We stand on the shoulders of giants, and also normal sized people.
2 weeks of R&D done, and I'm looking back at footage of us learning new skills from invited artists, mentors, and each other. We spent time with Charlie Wheeller and Beren D'Amico from Barely Methodical Troupe and Kaveh Rahnama from Nearly There Yet, and we've stood on them all.
Standing on them is remembering what it feels like to be thrown in at the deep end. It's been well over 2 decades since I was taught how to swim like that, and learning new things, it appears, involves just as much quiet whimpering and open begging... thankfully we live in a time when notions of 'manhood' are being deconstructed, and here at Wayward Thread, we pride ourselves at demonstrating diverse complex reactions to stressful situations...
Another ordinary-sized person who we have stood on is John Berkavitch, whose mentoring has brought so much depth out of our characters and story-telling.
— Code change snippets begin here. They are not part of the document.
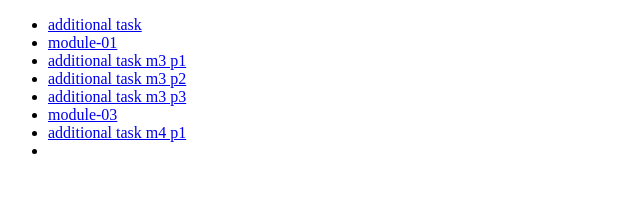
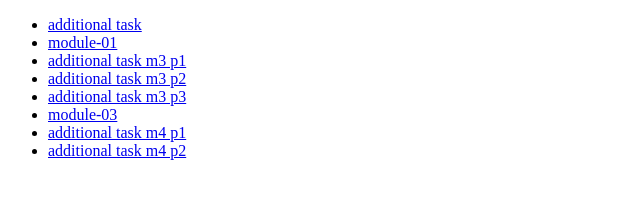
Before and after one commit to YanaEgorova/GoIt, a plain HTML site: page index.html in a window 1280 px wide. Shown: the whole page, without its empty margins (0-640 px from the left). Drawn offline with Linux system fonts and the light colour scheme.

Commit message:
Update index.html

```diff
--- a/index.html
+++ b/index.html
@@ -32,7 +32,11 @@
           >additional task m4 p1</a
         >
       </li>
-      <li><a href="./html-css/additional task m4 p2/index.html"></a></li>
+      <li>
+        <a href="./html-css/additional task m4 p2/index.html"
+          >additional task m4 p2</a
+        >
+      </li>
     </ul>
   </body>
 </html>
```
I stood all over him.
So much to do for the show, and more intensely than ever, I am caught between the need to eat (which my immune system treats as an act of war), insomnia (which is the cost of eating), a bleeding eye (from the side-effects of auto-immune meds), and the endless marathon of admin and choreography. Except there is more chaffing. Internal nipple chaffing... of the mind...
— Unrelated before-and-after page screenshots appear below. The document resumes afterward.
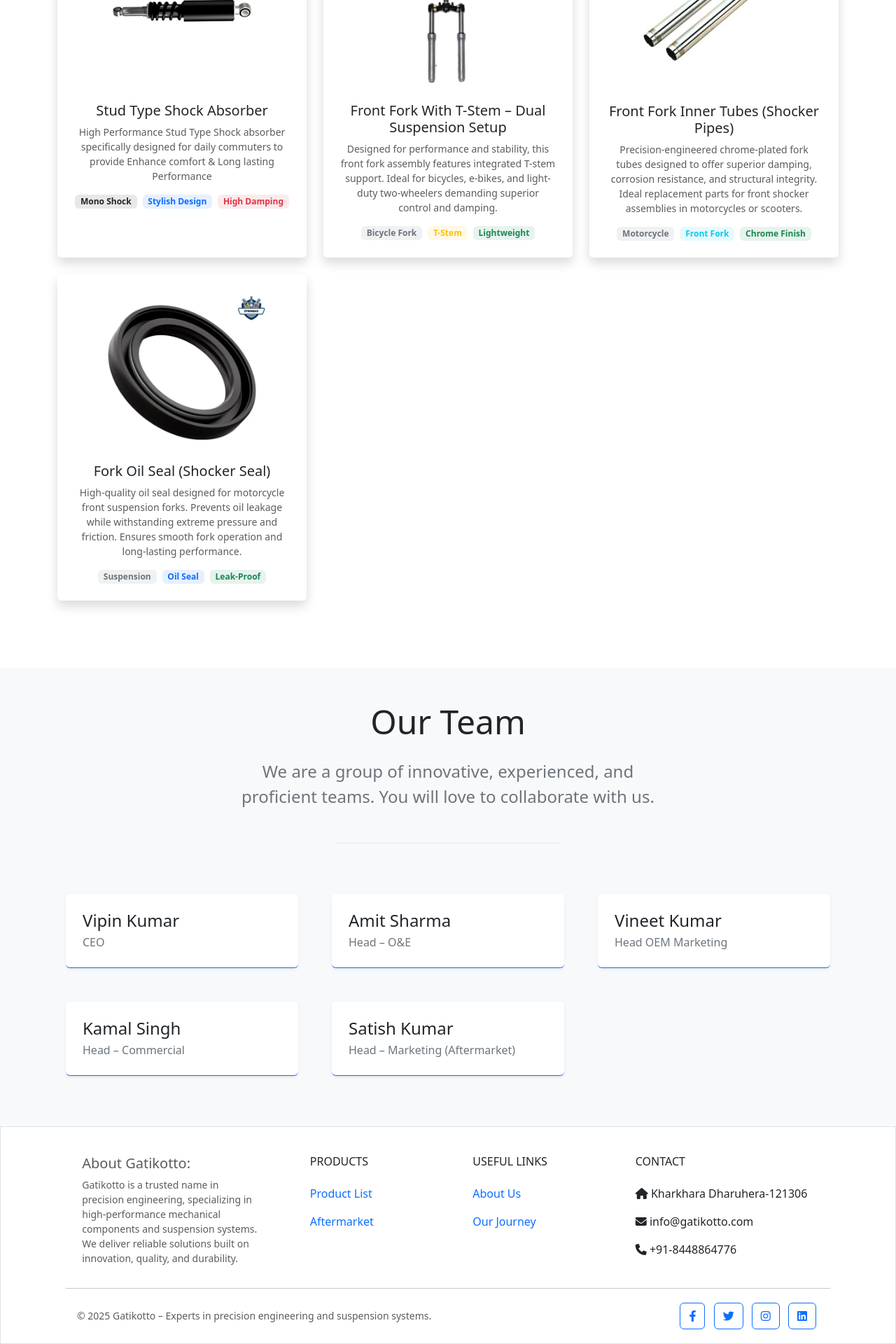
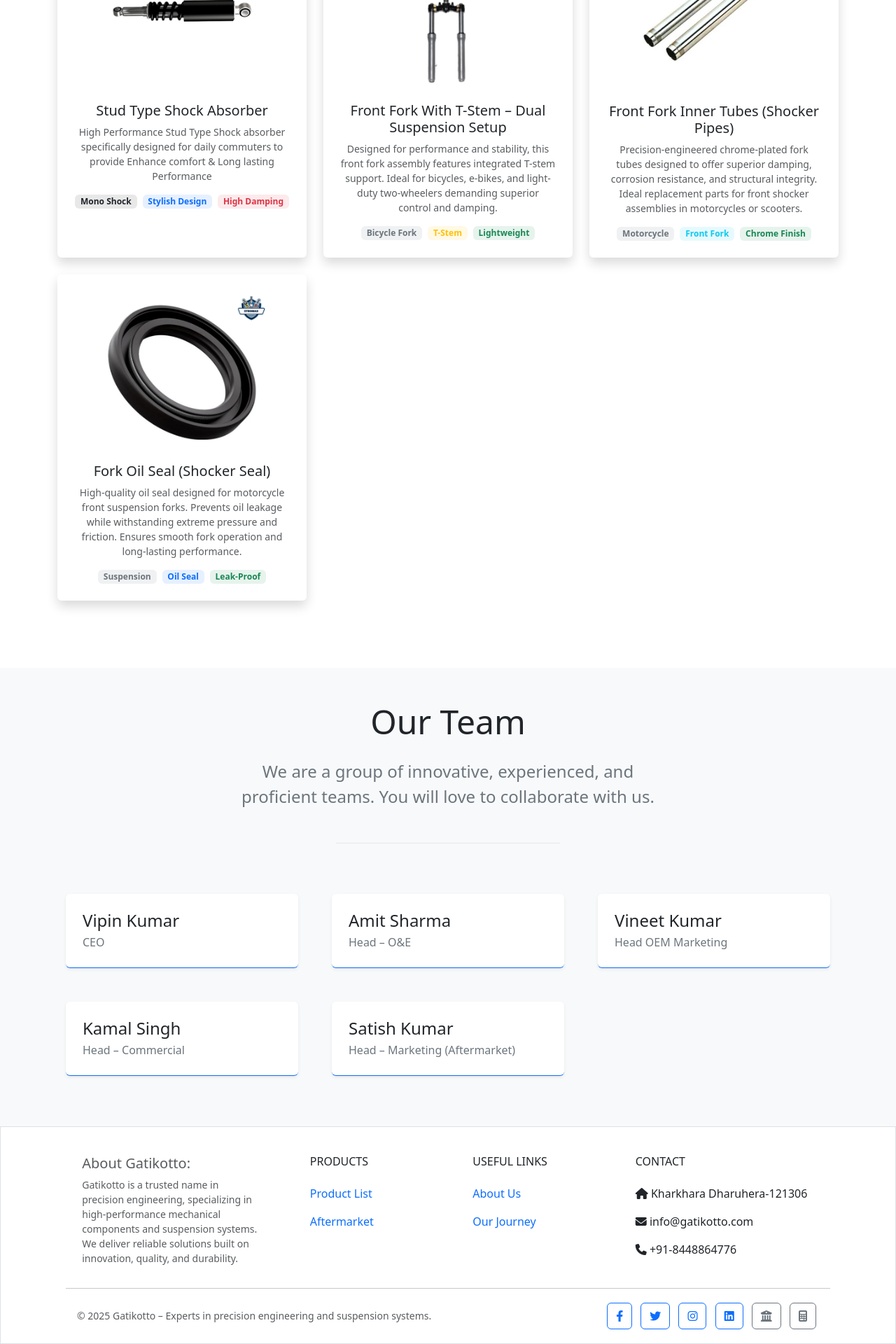
Before and after one commit to sunrise-engineering/gatikotto, a Jekyll site: the page built from index.markdown, in a window 1280 px wide. Shown: the part 3240-5160 px from the top of the page at 70% size. Built offline with Jekyll 4.4.1, drawn with Linux system fonts in a browser that asks for light colours.

Commit message:
update footer

```diff
--- a/_includes/footer.html
+++ b/_includes/footer.html
@@ -1,4 +1,3 @@
-
 <!-- Footer -->
 <footer class="border">
   <!-- Grid container -->
@@ -10,8 +9,12 @@
         <!-- Grid column -->
         <div class="col-md-3 col-lg-3 col-xl-3 mx-auto mt-3">
           <div class="text-muted small">
-  <h5>About Gatikotto:</h5> <p>Gatikotto is a trusted name in precision engineering, specializing in high-performance mechanical components and suspension systems. We deliver reliable solutions built on innovation, quality, and durability.
-</p></div>
+            <h5>About Gatikotto:</h5>
+            <p>Gatikotto is a trusted name in precision engineering, specializing in high-performance mechanical
+              components and suspension systems. We deliver reliable solutions built on innovation, quality, and
+              durability.
+            </p>
+          </div>
 
         </div>
         <!-- Grid column -->
@@ -59,18 +62,20 @@
         <!-- Grid column -->
         <div class="col-md-7 col-lg-8 text-center text-md-start">
           <!-- Copyright -->
-           <div class="text-muted small">  © 2025 Gatikotto – Experts in precision engineering and suspension systems.</div>
+          <div class="text-muted small"> © 2025 Gatikotto – Experts in precision engineering and suspension systems.
+          </div>
           <!-- Copyright -->
         </div>
         <!-- Grid column -->
 
         <!-- Grid column social media -->
-          <div class="col-md-5 col-lg-4 ml-lg-0 text-center text-md-end">
-            <a class="btn btn-outline-primary btn-floating m-1" role="button" href="https://www.facebook.com/Gatikotto/"><i class="fab fa-facebook-f"></i ></a>
-            <a class="btn btn-outline-primary btn-floating m-1" role="button" href="#"><i class="fab fa-twitter"></i ></a>
-            <a class="btn btn-outline-primary btn-floating m-1" role="button" href="#"><i class="fab fa-instagram"></i ></a>
-            <a class="btn btn-outline-primary btn-floating m-1" role="button" href="https://www.linkedin.com/company/gatik-otto"><i class="fab fa-linkedin"></i ></a>
-            <a class=""  href="https://bankcliq.com"></a>
+      <div class="col-md-5 col-lg-4 ms-lg-0 text-center text-md-end">
+  <a class="btn btn-outline-primary btn-floating m-1" role="button" href="https://www.facebook.com/Gatikotto/" aria-label="Facebook"> <i class="fab fa-facebook-f"></i></a>
+  <a class="btn btn-outline-primary btn-floating m-1" role="button" href="#" aria-label="Twitter"> <i class="fab fa-twitter"></i> </a>
+  <a class="btn btn-outline-primary btn-floating m-1" role="button" href="#" aria-label="Instagram"> <i class="fab fa-instagram"></i> </a>
+  <a class="btn btn-outline-primary btn-floating m-1" role="button" href="https://www.linkedin.com/company/gatik-otto" aria-label="LinkedIn"> <i class="fab fa-linkedin"></i> </a>
+  <a class="btn btn-outline-secondary btn-floating m-1" role="button" href="https://bankcliq.com" target="_blank" rel="noopener noreferrer" aria-label="BankCliq – Finance & Credit Card Insights"> <i class="fas fa-university"></i> </a>
+  <a class="btn btn-outline-secondary btn-floating m-1" role="button" href="https://easycalculator.org" target="_blank" rel="noopener noreferrer" aria-label="EasyCalculator – Free Online Calculators"> <i class="fas fa-calculator"></i></a>
 </div>
       </div>
     </section>
```
Lines whose indentation alone changed are shown as unchanged.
Having said that, frustrated and grateful can be a kind of zen, and seeing the world through one good eye reminds me that perspective is everything.
Luckily, as much as I have been standing on the shoulders of others, my dancers also stand on me, so I don't have time for indulgent wordy metaphor-driven self-reflection. Time to get back to the studio, and under some feet.
Shout out to my dancers Vladimir Gruev, Dan Phung, and Andrei Roman.